Problem requirements
Give the entries again exactly, without pictures.

Records to use: Begin

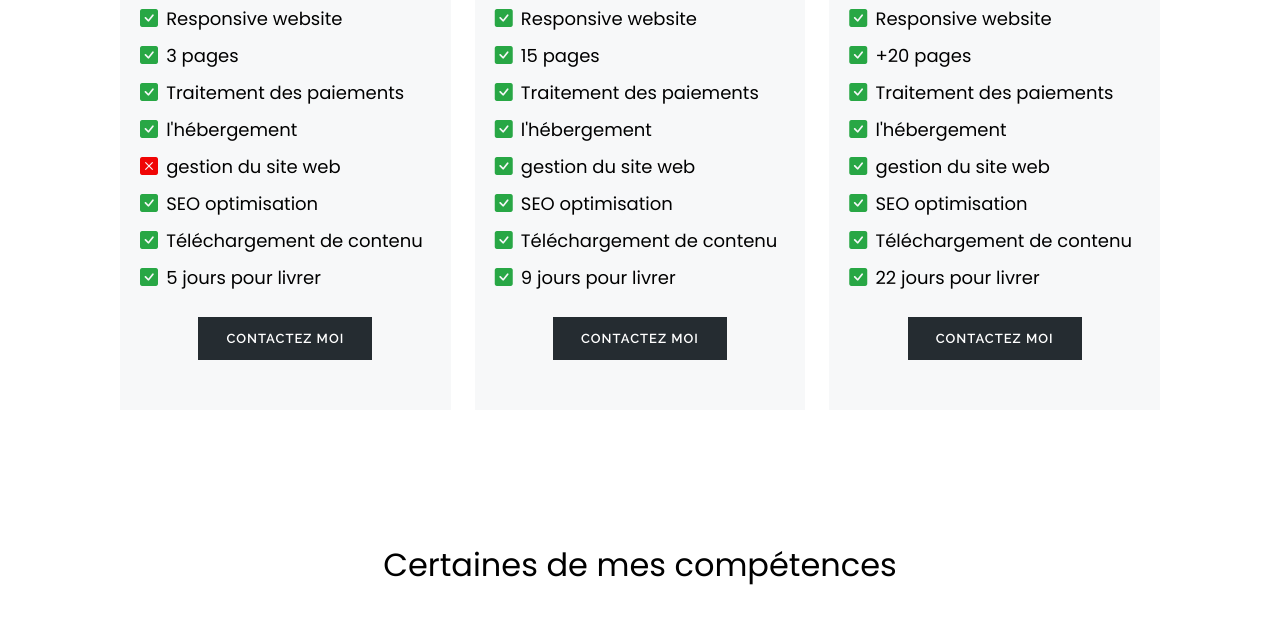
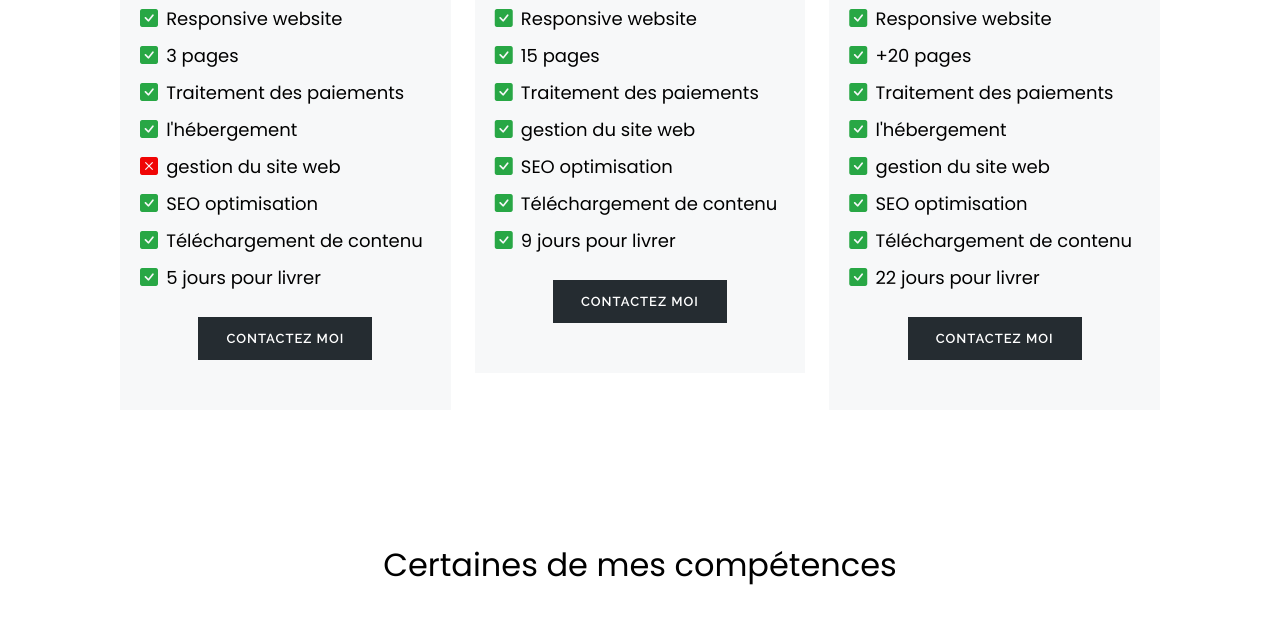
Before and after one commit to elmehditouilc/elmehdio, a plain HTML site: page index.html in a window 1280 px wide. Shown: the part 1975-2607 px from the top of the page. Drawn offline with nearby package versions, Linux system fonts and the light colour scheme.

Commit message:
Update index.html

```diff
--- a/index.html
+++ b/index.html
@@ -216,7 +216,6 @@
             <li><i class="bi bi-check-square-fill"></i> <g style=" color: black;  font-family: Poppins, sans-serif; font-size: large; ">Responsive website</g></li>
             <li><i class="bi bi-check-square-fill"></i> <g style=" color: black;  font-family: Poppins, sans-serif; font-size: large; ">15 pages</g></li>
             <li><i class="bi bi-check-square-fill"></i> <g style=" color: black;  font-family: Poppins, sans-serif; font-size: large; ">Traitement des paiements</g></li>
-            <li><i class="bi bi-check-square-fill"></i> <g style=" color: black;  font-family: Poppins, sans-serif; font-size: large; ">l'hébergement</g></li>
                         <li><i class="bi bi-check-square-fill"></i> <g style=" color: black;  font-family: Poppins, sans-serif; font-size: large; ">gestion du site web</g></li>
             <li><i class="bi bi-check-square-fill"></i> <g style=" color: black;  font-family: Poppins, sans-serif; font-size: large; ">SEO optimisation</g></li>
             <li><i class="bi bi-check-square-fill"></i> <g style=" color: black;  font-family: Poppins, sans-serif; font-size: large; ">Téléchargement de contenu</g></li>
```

Records to use: End

The completed task
Before and after one commit to elmehditouilc/elmehdio, a plain HTML site: page index.html in a window 1280 px wide. Shown: the part 1975-2607 px from the top of the page. Drawn offline with nearby package versions, Linux system fonts and the light colour scheme.

Commit message:
Update index.html

```diff
--- a/index.html
+++ b/index.html
@@ -216,7 +216,6 @@
             <li><i class="bi bi-check-square-fill"></i> <g style=" color: black;  font-family: Poppins, sans-serif; font-size: large; ">Responsive website</g></li>
             <li><i class="bi bi-check-square-fill"></i> <g style=" color: black;  font-family: Poppins, sans-serif; font-size: large; ">15 pages</g></li>
             <li><i class="bi bi-check-square-fill"></i> <g style=" color: black;  font-family: Poppins, sans-serif; font-size: large; ">Traitement des paiements</g></li>
-            <li><i class="bi bi-check-square-fill"></i> <g style=" color: black;  font-family: Poppins, sans-serif; font-size: large; ">l'hébergement</g></li>
                         <li><i class="bi bi-check-square-fill"></i> <g style=" color: black;  font-family: Poppins, sans-serif; font-size: large; ">gestion du site web</g></li>
             <li><i class="bi bi-check-square-fill"></i> <g style=" color: black;  font-family: Poppins, sans-serif; font-size: large; ">SEO optimisation</g></li>
             <li><i class="bi bi-check-square-fill"></i> <g style=" color: black;  font-family: Poppins, sans-serif; font-size: large; ">Téléchargement de contenu</g></li>
```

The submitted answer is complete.